He and his wife separated. He could not believe that he could not heal the rupture, that scar tissue had formed that he couldn't rub away. No one, he vowed, would ever get close to him again.
He didn't need anyone. Beating Marvin Hagler, he was certain, had changed his life. Finally, he could retire and not lose his self-esteem. He could be content, yes, he was sure of it. "To achieve greatness, you must be selfish." he said, "but once you become great, you can be unselfish. That's where I am now. That fight gave me happiness, maturity, independence. That fight gave me balance."
And yet, he didn't stop. He had captured as much of the dream as a man's fists were built to grasp, and yet—this was his greatness and his curse—he kept grasping. Who? Who, from the heights where he now floated, was worthy of combat? Who was foe enough to keep life like a dream, to elevate Ray Leonard higher? Donny Lalonde, he decided. Who? the people asked. Donny Lalonde, a higher weight class, a chance to take the WBC super middleweight and light heavyweight crowns. Surely that would be a grand quest, surely that would fling the cellar door open. So why did he never quite feel it during that Nov. 7, 1988, fight, why did it never quite happen? Why did he land once on the seat of his pants?
Thomas Hearns, that would do it—the first time they met, hadn't Hearns been ahead on all three judges' cards after 13 rounds? Wasn't there a more perfect dream to be dreamed there? So why did reporters keep asking Leonard what was the point of the match, keep insisting that Hearns was finished as a fighter? Why did fighting never once feel like crying that night last June?
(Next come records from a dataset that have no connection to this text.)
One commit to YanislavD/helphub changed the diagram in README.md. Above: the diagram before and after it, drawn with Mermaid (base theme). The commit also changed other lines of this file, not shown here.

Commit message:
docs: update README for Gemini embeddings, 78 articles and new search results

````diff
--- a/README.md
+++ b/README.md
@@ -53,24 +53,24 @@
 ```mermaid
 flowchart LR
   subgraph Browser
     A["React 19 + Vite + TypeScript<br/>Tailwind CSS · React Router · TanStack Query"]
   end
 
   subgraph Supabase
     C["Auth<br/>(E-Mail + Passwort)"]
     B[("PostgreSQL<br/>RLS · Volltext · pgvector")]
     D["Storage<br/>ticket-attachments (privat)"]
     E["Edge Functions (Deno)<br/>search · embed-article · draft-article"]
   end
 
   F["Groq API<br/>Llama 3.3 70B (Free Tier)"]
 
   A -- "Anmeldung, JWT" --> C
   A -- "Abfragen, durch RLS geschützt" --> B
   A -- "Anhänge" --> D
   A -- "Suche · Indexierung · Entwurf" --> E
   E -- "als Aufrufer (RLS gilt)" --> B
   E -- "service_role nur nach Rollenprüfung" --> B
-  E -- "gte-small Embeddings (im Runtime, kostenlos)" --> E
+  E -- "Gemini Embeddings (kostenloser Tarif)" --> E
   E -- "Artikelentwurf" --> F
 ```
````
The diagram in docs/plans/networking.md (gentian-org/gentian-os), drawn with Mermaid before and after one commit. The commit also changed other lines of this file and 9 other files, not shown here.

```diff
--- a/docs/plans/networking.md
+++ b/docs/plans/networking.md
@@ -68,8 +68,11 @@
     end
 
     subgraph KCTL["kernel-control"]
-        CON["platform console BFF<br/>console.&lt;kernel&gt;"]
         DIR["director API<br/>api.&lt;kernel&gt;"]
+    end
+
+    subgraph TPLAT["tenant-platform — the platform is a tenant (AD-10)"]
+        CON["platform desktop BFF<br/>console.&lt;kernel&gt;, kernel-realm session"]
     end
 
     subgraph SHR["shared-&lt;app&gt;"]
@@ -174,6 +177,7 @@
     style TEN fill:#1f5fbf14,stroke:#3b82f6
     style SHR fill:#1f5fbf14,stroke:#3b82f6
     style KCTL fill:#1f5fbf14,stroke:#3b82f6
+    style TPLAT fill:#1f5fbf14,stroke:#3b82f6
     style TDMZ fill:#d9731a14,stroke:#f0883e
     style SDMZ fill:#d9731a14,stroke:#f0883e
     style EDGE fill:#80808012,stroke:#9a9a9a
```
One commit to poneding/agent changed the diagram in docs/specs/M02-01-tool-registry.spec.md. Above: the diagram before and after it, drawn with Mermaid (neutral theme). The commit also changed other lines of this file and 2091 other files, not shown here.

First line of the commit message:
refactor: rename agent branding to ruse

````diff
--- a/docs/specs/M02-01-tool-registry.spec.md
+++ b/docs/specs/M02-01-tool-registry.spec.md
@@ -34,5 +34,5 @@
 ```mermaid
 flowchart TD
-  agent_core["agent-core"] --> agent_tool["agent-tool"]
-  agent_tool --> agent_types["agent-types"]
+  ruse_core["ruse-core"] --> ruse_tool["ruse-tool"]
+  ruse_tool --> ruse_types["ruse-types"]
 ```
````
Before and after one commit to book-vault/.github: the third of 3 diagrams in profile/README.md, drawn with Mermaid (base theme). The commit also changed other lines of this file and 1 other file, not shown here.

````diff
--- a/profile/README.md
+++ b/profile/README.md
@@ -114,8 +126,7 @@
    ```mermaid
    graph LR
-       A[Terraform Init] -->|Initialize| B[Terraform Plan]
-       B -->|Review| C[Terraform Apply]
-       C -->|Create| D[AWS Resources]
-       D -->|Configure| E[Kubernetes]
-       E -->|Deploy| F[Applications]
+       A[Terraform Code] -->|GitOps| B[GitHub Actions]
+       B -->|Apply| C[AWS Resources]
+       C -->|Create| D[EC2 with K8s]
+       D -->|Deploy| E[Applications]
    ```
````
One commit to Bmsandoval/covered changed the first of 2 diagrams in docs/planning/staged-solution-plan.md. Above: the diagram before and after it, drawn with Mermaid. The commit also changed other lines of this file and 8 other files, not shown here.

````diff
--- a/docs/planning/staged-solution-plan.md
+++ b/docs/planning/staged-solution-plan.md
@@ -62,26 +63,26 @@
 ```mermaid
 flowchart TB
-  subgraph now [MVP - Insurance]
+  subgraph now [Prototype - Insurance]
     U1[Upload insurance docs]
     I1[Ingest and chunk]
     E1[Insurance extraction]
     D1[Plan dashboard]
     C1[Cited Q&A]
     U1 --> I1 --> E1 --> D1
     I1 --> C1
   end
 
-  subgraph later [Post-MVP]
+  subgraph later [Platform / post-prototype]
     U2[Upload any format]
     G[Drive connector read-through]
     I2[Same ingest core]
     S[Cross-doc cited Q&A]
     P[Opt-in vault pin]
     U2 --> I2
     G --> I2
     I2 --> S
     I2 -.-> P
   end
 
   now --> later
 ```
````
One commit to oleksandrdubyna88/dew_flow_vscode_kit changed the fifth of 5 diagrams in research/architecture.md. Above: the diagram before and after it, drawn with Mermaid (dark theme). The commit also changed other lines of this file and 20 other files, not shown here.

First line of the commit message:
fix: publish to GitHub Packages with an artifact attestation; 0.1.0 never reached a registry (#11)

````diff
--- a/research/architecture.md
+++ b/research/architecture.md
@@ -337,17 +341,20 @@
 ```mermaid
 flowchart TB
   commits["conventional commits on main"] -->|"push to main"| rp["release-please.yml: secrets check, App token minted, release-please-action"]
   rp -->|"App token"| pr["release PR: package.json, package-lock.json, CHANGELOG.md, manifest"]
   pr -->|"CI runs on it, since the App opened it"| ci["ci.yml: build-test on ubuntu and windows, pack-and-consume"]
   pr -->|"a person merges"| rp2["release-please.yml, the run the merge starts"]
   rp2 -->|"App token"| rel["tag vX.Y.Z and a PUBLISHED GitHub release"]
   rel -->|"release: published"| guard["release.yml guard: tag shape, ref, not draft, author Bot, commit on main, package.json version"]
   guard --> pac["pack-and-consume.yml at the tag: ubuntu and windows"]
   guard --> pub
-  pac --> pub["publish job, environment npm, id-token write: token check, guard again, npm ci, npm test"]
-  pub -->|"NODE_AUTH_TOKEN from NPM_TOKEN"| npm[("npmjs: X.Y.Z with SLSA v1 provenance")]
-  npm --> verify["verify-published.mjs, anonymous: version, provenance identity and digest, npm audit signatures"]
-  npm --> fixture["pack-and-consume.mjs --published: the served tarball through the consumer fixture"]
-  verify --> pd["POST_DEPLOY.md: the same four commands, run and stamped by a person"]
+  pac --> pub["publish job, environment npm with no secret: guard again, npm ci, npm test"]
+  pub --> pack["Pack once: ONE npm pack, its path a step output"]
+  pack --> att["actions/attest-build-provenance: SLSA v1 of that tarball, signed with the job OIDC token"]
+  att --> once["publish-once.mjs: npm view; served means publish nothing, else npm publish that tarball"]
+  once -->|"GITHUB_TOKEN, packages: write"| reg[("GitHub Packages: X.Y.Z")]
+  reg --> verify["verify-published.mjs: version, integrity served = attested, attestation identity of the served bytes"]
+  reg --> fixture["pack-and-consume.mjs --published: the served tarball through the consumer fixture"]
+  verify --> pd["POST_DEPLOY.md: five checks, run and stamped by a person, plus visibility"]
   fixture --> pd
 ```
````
Why did he feel no motivation, why did he twice land on the canvas?
Roberto Duran, then—yes, surely Roberto Duran. Hadn't Duran said "No más" nine years ago in the eighth round of their second fight? "Duran has quit. Duran has quit!"—not "Leonard has won!"—wasn't that what Howard Cosell had screamed the moment it happened, wasn't that what all the world had talked about? Surely there was a better fantasy there, a finish more thunderous and Thor-like....
Ray. Ray. Could he hear himself? Surely he knew what all boxers know—that to make a man lose his will in the ring is more than to make him lose his consciousness. That to make a champion quit is a fighter's ultimate fruition.
He shut his ears. He did not need fruition. He needed the dream. He needed a reason to keep boxing. He clenched his teeth during press conferences. How could he explain to people, or even to himself, that the ring was the one place where he could have it both ways, where he could be human and god at once, completely vulnerable and completely in command? Couldn't they see he was a happier, more relaxed man now that he was boxing again, that he was able to spend three whole weeks in the Bahamas without packing and running? Couldn't they see he wasn't surrounded by quite so many people now, that more and more he was going on road trips with his five-year-old son, Jarrel? And maybe, just maybe, he was chasing down something he wasn't even aware of—that in order to bear the last half of his life perhaps he needed to be made human, perhaps he needed to lose, and that was why his life kept moving, as if by absolute predestination, toward....
"No, he'd never fight Michael Nunn—Nunn's as quick at 160 pounds as Ray was at 147 eight years ago," said trainer Eddie Futch. "Ray's too shrewd for that, it would be crazy. You name the odds, as high as you want, Ray will never...."
The dreamer raged: "I can't believe it. People have put me in an obituary." The dreamer, who used each criticism as psychological fuel, needed to hear more of it and more....
"Sugar Ray blew it," said NBC analyst Ferdie Pacheco. "He had a chance to set a precedent and lead boxing into a new era of safety, to quit rich and famous, as one of the most heroic figures ever. But he's doing boxing irreparable harm. He can no longer get away from his opponent in the ring, he's getting hit by punches he never used to, he's lost his chin. That's the definition of a shot fighter. If Duran's in shape, Ray better get the number of a good neurologist, because he's going to need one in 10 years."